PROBLEM STATEMENT: Every entry is to be set down a second time, precisely as written.

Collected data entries
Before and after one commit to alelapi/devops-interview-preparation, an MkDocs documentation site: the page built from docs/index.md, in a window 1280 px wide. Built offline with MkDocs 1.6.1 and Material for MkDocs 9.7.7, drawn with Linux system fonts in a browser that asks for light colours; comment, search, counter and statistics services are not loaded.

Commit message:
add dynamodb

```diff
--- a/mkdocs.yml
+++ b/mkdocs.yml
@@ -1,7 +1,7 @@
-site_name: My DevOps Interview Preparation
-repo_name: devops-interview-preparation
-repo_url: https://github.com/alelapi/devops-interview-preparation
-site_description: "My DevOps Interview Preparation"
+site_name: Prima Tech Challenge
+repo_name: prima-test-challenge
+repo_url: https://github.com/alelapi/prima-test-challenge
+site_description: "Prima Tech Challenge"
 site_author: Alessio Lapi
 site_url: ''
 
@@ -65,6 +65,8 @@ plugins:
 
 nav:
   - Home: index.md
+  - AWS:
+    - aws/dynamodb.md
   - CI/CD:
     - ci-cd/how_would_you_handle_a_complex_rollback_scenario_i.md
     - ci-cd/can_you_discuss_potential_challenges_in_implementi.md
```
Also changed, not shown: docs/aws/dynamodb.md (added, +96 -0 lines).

YOUR RESPONSE:
Before and after one commit to alelapi/devops-interview-preparation, an MkDocs documentation site: the page built from docs/index.md, in a window 1280 px wide. Built offline with MkDocs 1.6.1 and Material for MkDocs 9.7.7, drawn with Linux system fonts in a browser that asks for light colours; comment, search, counter and statistics services are not loaded.

Commit message:
add dynamodb

```diff
--- a/mkdocs.yml
+++ b/mkdocs.yml
@@ -1,7 +1,7 @@
-site_name: My DevOps Interview Preparation
-repo_name: devops-interview-preparation
-repo_url: https://github.com/alelapi/devops-interview-preparation
-site_description: "My DevOps Interview Preparation"
+site_name: Prima Tech Challenge
+repo_name: prima-test-challenge
+repo_url: https://github.com/alelapi/prima-test-challenge
+site_description: "Prima Tech Challenge"
 site_author: Alessio Lapi
 site_url: ''
 
@@ -65,6 +65,8 @@ plugins:
 
 nav:
   - Home: index.md
+  - AWS:
+    - aws/dynamodb.md
   - CI/CD:
     - ci-cd/how_would_you_handle_a_complex_rollback_scenario_i.md
     - ci-cd/can_you_discuss_potential_challenges_in_implementi.md
```
Also changed, not shown: docs/aws/dynamodb.md (added, +96 -0 lines).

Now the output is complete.